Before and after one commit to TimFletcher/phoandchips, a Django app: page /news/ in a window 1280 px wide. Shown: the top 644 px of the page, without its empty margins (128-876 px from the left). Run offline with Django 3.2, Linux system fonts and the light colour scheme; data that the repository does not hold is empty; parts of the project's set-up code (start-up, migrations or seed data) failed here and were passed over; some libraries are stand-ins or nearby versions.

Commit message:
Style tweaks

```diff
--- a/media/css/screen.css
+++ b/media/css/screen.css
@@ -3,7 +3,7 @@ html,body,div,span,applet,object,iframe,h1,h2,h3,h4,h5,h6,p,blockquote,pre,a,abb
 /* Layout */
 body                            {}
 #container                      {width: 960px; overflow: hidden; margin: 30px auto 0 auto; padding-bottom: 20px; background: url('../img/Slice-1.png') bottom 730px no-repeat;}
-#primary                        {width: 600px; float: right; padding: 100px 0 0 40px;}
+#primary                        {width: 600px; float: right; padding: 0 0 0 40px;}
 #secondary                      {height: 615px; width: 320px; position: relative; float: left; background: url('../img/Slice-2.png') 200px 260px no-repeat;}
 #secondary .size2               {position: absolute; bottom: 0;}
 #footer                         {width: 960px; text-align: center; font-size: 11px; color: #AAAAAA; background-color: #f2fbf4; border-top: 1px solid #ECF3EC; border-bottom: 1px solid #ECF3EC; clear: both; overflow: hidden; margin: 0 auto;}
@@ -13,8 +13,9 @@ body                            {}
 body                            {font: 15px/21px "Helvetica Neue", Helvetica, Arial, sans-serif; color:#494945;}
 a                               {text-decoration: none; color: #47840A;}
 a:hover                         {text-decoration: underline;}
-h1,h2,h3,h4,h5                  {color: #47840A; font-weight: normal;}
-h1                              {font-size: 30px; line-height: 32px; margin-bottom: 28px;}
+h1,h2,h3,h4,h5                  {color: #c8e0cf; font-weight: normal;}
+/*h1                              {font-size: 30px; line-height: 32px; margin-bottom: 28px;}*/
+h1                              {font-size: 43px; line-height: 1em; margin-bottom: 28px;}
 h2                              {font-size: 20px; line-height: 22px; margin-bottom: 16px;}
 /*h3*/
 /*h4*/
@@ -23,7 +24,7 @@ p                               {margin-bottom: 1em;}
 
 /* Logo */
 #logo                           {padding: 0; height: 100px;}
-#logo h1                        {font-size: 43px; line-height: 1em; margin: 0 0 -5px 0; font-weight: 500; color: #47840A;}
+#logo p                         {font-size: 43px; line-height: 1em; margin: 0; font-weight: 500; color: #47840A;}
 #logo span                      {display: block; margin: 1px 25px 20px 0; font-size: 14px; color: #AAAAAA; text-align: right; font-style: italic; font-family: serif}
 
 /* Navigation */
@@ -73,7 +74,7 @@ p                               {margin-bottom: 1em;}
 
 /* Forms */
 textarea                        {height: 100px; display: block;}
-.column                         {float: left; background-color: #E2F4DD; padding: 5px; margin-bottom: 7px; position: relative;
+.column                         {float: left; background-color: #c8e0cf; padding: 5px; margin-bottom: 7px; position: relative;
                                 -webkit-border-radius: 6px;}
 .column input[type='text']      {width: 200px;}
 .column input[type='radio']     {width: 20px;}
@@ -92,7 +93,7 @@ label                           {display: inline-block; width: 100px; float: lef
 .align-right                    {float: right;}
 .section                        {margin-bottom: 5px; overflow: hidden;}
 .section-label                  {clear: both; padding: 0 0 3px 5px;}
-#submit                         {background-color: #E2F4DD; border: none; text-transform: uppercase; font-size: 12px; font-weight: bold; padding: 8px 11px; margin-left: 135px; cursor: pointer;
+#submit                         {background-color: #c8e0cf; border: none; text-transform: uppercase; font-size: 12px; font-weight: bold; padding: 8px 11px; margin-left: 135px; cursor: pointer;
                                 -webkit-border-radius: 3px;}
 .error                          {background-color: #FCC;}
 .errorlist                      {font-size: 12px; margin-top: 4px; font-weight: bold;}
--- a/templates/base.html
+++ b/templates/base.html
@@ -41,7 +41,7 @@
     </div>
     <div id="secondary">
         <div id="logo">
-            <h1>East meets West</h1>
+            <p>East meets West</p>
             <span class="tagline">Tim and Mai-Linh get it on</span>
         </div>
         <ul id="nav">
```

#### [TASK PROMPT]
Go through the material and copy each line that contains "float".

#### [TASK OUTPUT]
-#primary                        {width: 600px; float: right; padding: 100px 0 0 40px;}
+#primary                        {width: 600px; float: right; padding: 0 0 0 40px;}
 #secondary                      {height: 615px; width: 320px; position: relative; float: left; background: url('../img/Slice-2.png') 200px 260px no-repeat;}
-.column                         {float: left; background-color: #E2F4DD; padding: 5px; margin-bottom: 7px; position: relative;
+.column                         {float: left; background-color: #c8e0cf; padding: 5px; margin-bottom: 7px; position: relative;
@@ -92,7 +93,7 @@ label                           {display: inline-block; width: 100px; float: lef
 .align-right                    {float: right;}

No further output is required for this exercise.